Whenever we’re in need of inspiration, we turn to Letters of Note.

The blog features correspondence, including scans of original postcards and notes, between both extraordinary and ordinary people. Among our favorites is the one where Frank Lloyd Wright designed a dog house (for free) after a small boy wrote with the request and Kurt Vonnegut’s advice for humans living in 2088.

Now, the letters are being collected in a new book, published by Chronicle Books on May 6. Included are Queen Elizabeth II’s recipe for drop scones, sent to President Eisenhower, and the first recorded use of the expression “OMG,” in a letter to Winston Churchill.

We can’t wait to pick up a copy. In the meantime, Vonnegut’s 7 steps for better living:

    1. Reduce and stabilize your population.
    2. Stop poisoning the air, the water, and the topsoil.
    3. Stop preparing for war and start dealing with your real problems.
    4. Teach your kids, and yourselves, too, while you’re at it, how to inhabit a small planet without helping to kill it.
    5. Stop thinking science can fix anything if you give it a trillion dollars.
    6. Stop thinking your grandchildren will be OK no matter how wasteful or destructive you may be, since they can go to a nice new planet on a spaceship.
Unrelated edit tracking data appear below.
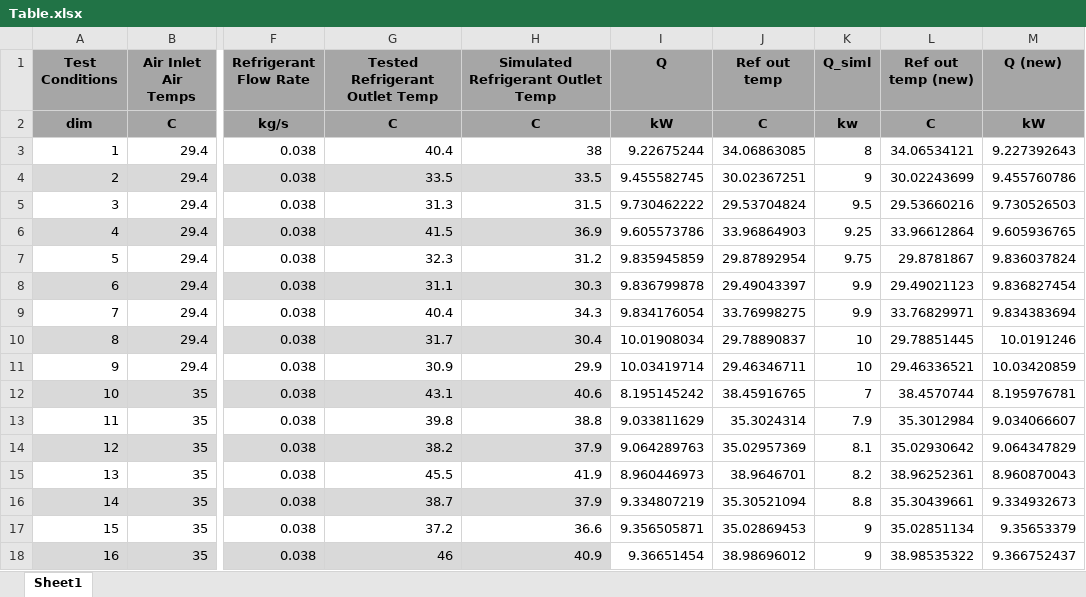
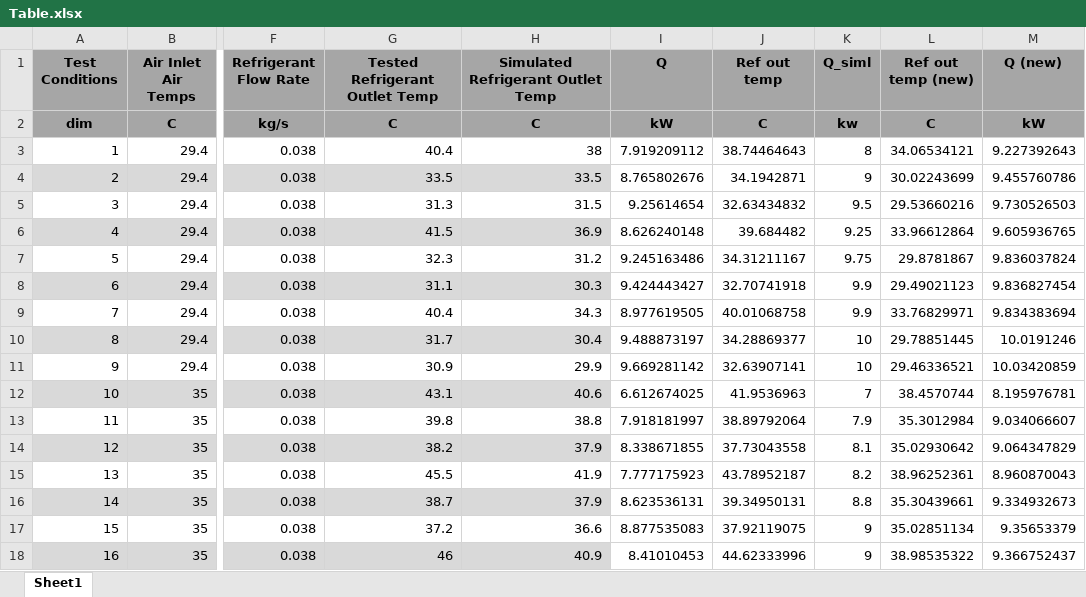
Before and after one commit to abahman/ACHP, an Excel workbook: ComponentTests/supercritical/Table.xlsx, sheet Sheet1, drawn as a sheet; only a part is shown, gaps mark what is left out; values as stored, in another font and other column widths than the file's, no borders; the diff covers the shown part only; the diff names each change by its address in the sheet, - before the commit and + after, or states it on an @@ line.

Commit message:
Supercritical model

```diff
--- a/ComponentTests/supercritical/Table.xlsx (sheet Sheet1)
+++ b/ComponentTests/supercritical/Table.xlsx (sheet Sheet1)
-I3 (Q): 9.22675244
+I3 (Q): 7.919209112
-J3 (Ref out temp): 34.06863085
+J3 (Ref out temp): 38.74464643
-I4 (Q): 9.455582745
+I4 (Q): 8.765802676
-J4 (Ref out temp): 30.02367251
+J4 (Ref out temp): 34.1942871
-I5 (Q): 9.730462222
+I5 (Q): 9.25614654
-J5 (Ref out temp): 29.53704824
+J5 (Ref out temp): 32.63434832
-I6 (Q): 9.605573786
+I6 (Q): 8.626240148
-J6 (Ref out temp): 33.96864903
+J6 (Ref out temp): 39.684482
-I7 (Q): 9.835945859
+I7 (Q): 9.245163486
-J7 (Ref out temp): 29.87892954
+J7 (Ref out temp): 34.31211167
-I8 (Q): 9.836799878
+I8 (Q): 9.424443427
-J8 (Ref out temp): 29.49043397
+J8 (Ref out temp): 32.70741918
-I9 (Q): 9.834176054
+I9 (Q): 8.977619505
-J9 (Ref out temp): 33.76998275
+J9 (Ref out temp): 40.01068758
-I10 (Q): 10.01908034
+I10 (Q): 9.488873197
-J10 (Ref out temp): 29.78890837
+J10 (Ref out temp): 34.28869377
-I11 (Q): 10.03419714
+I11 (Q): 9.669281142
-J11 (Ref out temp): 29.46346711
+J11 (Ref out temp): 32.63907141
-I12 (Q): 8.195145242
+I12 (Q): 6.612674025
-J12 (Ref out temp): 38.45916765
+J12 (Ref out temp): 41.9536963
-I13 (Q): 9.033811629
+I13 (Q): 7.918181997
-J13 (Ref out temp): 35.3024314
+J13 (Ref out temp): 38.89792064
-I14 (Q): 9.064289763
+I14 (Q): 8.338671855
-J14 (Ref out temp): 35.02957369
+J14 (Ref out temp): 37.73043558
-I15 (Q): 8.960446973
+I15 (Q): 7.777175923
-J15 (Ref out temp): 38.9646701
+J15 (Ref out temp): 43.78952187
-I16 (Q): 9.334807219
+I16 (Q): 8.623536131
-J16 (Ref out temp): 35.30521094
+J16 (Ref out temp): 39.34950131
-I17 (Q): 9.356505871
+I17 (Q): 8.877535083
-J17 (Ref out temp): 35.02869453
+J17 (Ref out temp): 37.92119075
-I18 (Q): 9.36651454
+I18 (Q): 8.41010453
-J18 (Ref out temp): 38.98696012
+J18 (Ref out temp): 44.62333996
```
Also changed, not shown: 40 edited cells elsewhere in this sheet, 4 other files.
That is really mean, and stupid.
    7. And so on. Or else.

Images: © Letters of Note

 

One of our favorite quotes—and the best takeaway—that we heard at the T3 Summit last week.

It’s finally getting warm enough to start packing up our sweaters and thinking about the sunny days ahead—and about cooling down our homes.

Treehugger discovered this low-tech air conditioner that relies on clay and evaporation. The designer of the Cold Pot, Thibault Faverie, describes how the unit works:

Based on “bio air-conditioning,” the porous terracotta surface acts as a heat exchange; it absorbs water from the inside and sends it to the outer surface. On contact with air, the water evaporates. The change from a liquid state to a gaseous one results in the cooling of the object and consequently the inner aluminum pipe, where air circulates.

While the air conditioner doesn’t seem to be available for purchase yet, you can see more over on his website.

Our overall takeaway? The Cold Pot is pretty cool.

Images: © Thibault Faverie

1. Forget sprays—wear your fragrance. (mintbands.com)

2. We absolutely love Smeg’s new countertop appliances. (core77.com)

3. Gorgeous photos of cherry blossoms. (fubiz.com)

4. Pen pal meets art gallery—the Postcard Club. (coolhunting.com)

5. Mesmerizing videos depicting urban sprawl. (huffingtonpost.com)

6. Only the most stylish chicken coops will do. (housebeautiful.com)

7. Delicious, unexpected recipes for avocados. (lifehack.org)

8. The most extravagantly dressed dogs. (fastcodesign.com)

9. 30 stunning cocktails. Cheers! (elledecor.com)

Two of our absolute favorite companies have joined forces for a timely purpose: clocks.

Heath Ceramics and type foundry House Industries released a new collaboration, featuring Heath’s signature glazes and forms alongside House’s iconic typography treatments. The clocks (while not exactly budget-friendly) are sure to become heirlooms.

And, if you’re in the San Francisco area, you can celebrate the passing of time with a product launch on April 18. The “tick-off” starts at 6pm.

Sometimes it’s about space constraints, others it’s a question of lifestyle, and then there’s always spite. These are just a few of the reasons behind the slender stature of the world’s narrowest homes.

Our favorites from the selections chosen by Elle Decor include these three homes (from left to right) in London, Montana, and Amsterdam. But our favorite story is the one behind the “Spite House” in Alexandria, Virginia.

“In 1830, John Hollensbury, the owner of one of the neighboring houses, wanted to stop horse-drawn wagons from coming into his alley. To block off the area once and for all, he decided to fill that space with another house—the Spite House. At 7 feet wide and 25 feet long, it doesn’t afford much living space—just 325 square feet in two stories.”

You can see all 12 homes here.

 

Dutch industrial designer Hella Jongerius is one of our absolute favorite creative minds; we’ve coveted her early work with Droog, her sofa for Vitra, and the wall hangings she created for IKEA’s PS collection.

Now, she’s branching out again with her first collection as the newly appointed design director for Dutch firm Danskina. Launched at the 2014 Salone Internazionale del Mobile (also known as the Milan Furniture Fair), the four styles are called Bold, Duotone, Multitone, and Cork & Felt.

The collection also prompted one of the cutest stop motion videos we’ve ever seen about… rugs.